LaHood announced he is starting the process of implementing new rules to prohibit commercial truck drivers from texting while transporting hazardous materials. In addition, LaHood said, two rules proposed at a distracted-driving summit last year have now become law, banning commercial bus and truck drivers from texting on the job and restricting train operators from using cell phones and other electronic devices.
The Department of Transportation also released initial results Tuesday on a pilot enforcement campaign operating in Hartford, Connecticut, and Syracuse, New York. Called "Phone in One Hand, Ticket in the Other," the figures showed a reduction in distracted driving behavior in both cities, according to a Transportation Department release.
In January, federal safety regulators proposed a set of guidelines for states to create laws that would ban text messaging while driving.
The proposed legislation, prepared by the traffic safety agency and industry advisers, would authorize law enforcement officers to stop a vehicle and issue a citation to drivers who are texting while driving.

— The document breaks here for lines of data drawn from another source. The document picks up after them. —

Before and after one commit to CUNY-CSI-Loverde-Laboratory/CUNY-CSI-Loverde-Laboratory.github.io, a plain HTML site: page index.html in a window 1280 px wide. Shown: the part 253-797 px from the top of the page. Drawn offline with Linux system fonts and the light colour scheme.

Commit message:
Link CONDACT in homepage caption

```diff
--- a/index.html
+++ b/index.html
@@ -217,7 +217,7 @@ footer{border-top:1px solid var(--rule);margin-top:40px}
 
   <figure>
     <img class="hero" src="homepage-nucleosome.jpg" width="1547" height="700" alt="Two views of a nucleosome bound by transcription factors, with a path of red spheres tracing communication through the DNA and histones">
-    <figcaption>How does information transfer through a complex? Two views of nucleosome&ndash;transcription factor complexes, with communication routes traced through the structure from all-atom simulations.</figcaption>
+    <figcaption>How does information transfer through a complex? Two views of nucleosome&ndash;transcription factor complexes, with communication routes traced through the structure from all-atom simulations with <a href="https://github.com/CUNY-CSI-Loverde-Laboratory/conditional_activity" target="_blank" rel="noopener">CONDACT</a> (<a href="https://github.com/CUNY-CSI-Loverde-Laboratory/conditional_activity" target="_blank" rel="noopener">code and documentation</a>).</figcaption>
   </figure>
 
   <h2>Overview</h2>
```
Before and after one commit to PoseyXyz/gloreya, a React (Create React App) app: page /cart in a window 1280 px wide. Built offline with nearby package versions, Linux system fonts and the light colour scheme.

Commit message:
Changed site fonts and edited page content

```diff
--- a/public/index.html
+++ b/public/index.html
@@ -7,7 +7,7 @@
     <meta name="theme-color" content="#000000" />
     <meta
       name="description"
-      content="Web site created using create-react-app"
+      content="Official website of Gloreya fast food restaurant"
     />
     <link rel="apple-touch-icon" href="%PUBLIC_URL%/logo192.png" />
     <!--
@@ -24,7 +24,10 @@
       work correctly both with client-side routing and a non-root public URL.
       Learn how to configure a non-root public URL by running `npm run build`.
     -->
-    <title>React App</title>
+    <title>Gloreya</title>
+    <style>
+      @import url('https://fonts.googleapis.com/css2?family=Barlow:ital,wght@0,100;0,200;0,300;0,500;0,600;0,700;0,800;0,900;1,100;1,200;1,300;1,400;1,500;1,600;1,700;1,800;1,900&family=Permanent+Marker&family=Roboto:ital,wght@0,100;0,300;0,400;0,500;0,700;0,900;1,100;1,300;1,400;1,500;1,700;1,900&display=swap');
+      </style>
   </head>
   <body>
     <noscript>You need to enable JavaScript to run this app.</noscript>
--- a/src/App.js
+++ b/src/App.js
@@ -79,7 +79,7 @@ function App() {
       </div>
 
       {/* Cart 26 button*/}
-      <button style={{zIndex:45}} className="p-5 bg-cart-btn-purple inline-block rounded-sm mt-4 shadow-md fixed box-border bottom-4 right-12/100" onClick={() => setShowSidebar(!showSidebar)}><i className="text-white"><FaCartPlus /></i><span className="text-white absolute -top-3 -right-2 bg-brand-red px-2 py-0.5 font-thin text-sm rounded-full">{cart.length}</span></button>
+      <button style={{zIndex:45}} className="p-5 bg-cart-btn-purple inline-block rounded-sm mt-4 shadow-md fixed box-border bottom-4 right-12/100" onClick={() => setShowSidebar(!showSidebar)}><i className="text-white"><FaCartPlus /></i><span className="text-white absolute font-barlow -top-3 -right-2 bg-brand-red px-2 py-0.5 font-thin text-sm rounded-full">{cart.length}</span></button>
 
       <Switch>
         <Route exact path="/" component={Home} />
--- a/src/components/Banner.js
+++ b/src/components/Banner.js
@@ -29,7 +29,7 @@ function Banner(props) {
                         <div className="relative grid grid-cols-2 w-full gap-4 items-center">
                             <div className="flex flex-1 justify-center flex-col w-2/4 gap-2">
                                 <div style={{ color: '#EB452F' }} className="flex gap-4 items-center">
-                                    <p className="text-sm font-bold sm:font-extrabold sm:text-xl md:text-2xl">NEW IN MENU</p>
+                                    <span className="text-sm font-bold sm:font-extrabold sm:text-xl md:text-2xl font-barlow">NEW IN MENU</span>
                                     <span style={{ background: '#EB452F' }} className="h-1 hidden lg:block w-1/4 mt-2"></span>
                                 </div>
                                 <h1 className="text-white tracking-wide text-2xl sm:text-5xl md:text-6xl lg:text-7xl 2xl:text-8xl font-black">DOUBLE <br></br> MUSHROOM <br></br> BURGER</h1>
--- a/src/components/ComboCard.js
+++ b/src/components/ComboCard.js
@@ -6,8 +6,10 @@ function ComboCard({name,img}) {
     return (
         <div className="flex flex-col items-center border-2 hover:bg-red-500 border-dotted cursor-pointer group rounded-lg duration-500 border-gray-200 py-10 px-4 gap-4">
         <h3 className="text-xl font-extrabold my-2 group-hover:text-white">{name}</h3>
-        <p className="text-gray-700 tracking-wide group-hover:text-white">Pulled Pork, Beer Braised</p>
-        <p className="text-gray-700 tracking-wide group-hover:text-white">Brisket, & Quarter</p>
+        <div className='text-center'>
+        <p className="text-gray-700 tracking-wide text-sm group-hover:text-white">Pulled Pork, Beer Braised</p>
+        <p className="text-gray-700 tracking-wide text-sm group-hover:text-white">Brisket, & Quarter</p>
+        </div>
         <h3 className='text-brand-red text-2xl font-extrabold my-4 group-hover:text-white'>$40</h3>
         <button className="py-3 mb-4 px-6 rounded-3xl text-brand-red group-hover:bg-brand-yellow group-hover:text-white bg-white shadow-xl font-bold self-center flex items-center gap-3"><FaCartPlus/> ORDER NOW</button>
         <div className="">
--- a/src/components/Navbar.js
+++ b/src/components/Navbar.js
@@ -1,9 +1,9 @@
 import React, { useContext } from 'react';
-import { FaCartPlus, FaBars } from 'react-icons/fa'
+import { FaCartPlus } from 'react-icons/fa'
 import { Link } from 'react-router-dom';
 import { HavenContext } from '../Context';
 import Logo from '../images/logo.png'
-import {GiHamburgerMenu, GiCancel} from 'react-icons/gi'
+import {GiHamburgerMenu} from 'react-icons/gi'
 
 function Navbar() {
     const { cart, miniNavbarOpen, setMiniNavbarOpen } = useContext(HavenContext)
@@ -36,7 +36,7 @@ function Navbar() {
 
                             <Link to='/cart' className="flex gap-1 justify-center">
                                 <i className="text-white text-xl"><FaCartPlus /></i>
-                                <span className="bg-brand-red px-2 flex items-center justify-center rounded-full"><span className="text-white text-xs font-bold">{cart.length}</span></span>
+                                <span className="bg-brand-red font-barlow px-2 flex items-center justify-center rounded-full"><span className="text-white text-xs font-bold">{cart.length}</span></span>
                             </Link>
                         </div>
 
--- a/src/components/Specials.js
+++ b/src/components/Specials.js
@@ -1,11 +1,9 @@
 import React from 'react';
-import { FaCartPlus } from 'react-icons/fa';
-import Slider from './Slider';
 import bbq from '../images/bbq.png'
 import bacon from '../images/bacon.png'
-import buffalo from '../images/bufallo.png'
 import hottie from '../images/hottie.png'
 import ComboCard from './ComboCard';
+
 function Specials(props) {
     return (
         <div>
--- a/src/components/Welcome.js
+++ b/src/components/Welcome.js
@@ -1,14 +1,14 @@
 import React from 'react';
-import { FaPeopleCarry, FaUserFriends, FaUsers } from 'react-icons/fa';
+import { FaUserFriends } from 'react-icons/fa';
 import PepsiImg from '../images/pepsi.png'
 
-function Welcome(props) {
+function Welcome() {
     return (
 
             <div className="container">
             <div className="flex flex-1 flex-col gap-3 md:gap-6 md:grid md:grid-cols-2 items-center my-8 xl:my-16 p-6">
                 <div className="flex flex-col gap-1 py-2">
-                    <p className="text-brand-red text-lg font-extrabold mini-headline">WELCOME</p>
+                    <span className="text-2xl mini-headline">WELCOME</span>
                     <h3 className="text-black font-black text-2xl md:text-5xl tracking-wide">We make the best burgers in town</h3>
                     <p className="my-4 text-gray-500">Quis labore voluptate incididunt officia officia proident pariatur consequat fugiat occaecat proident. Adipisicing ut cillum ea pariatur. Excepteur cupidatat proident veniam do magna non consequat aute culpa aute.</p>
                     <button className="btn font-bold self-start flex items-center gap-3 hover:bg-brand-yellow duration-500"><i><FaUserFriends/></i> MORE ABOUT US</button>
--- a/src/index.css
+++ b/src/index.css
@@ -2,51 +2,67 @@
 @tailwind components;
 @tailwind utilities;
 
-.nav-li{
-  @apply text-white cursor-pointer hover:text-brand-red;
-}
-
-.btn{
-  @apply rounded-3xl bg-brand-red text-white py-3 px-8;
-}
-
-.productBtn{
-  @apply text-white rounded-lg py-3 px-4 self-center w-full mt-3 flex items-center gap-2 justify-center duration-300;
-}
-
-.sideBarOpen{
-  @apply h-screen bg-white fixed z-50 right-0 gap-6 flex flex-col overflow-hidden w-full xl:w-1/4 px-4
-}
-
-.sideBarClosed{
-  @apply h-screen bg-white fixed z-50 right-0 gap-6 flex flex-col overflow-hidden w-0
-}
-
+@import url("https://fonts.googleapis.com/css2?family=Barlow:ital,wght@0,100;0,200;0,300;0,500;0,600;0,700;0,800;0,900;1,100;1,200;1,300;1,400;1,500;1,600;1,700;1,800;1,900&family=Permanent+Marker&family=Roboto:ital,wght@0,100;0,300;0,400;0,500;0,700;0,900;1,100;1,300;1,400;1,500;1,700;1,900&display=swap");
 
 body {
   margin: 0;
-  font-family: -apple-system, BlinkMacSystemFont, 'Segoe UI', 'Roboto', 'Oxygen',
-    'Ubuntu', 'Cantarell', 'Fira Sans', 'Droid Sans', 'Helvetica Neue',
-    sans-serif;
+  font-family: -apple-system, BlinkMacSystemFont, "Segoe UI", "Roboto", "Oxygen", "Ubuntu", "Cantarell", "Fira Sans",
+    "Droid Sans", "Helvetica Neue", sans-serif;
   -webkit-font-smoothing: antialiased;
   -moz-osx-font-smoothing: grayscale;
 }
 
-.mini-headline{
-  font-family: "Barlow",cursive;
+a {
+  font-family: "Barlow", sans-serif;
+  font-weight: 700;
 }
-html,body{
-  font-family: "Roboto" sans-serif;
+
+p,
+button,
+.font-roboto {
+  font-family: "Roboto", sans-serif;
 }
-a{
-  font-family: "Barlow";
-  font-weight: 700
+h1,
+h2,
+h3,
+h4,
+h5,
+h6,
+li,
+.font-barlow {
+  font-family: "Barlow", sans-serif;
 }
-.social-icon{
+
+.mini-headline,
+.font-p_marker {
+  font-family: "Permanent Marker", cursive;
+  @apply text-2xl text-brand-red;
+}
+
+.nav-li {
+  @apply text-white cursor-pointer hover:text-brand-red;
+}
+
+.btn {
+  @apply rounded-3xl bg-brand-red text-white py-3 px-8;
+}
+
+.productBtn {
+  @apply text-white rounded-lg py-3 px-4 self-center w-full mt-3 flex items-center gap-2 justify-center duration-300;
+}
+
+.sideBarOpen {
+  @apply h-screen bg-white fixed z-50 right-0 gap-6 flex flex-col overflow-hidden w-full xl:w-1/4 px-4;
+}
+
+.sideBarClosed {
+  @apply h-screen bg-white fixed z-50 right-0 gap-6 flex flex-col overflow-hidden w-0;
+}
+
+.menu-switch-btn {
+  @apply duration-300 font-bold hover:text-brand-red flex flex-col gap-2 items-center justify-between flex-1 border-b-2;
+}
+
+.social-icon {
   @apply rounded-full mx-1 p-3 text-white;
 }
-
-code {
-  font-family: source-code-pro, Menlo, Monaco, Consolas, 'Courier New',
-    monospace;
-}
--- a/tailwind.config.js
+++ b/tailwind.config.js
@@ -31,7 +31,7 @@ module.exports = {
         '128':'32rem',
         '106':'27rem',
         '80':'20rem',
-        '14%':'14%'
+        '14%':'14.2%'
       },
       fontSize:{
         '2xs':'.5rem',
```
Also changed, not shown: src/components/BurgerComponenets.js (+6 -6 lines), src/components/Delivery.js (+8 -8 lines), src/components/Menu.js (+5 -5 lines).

Under the proposed guidelines, drivers caught typing on a handheld device while behind the wheel would face a minimum fine of $75 and unspecified action against their driving privileges. In cases resulting in serious injury or death, a driving while texting offense could be considered a felony.
Broad bans on texting behind the wheel have already been enacted in 30 states and the District of Columbia; 11 of those laws were passed this year. Eight other states have bans that apply only to novice drivers.
Regulators said texting is particularly dangerous because it distracts drivers in three ways: visually, manually and cognitively.
The sample state law is modeled on rules implemented last year directing federal employees not to engage in text messaging while driving government-owned vehicles or with government-owned equipment.
Under the new federal law, truck and bus drivers who text while driving commercial vehicles may be subject to civil or criminal penalties of up to $2,750.
CNN'S Ben Rooney contributed to this report.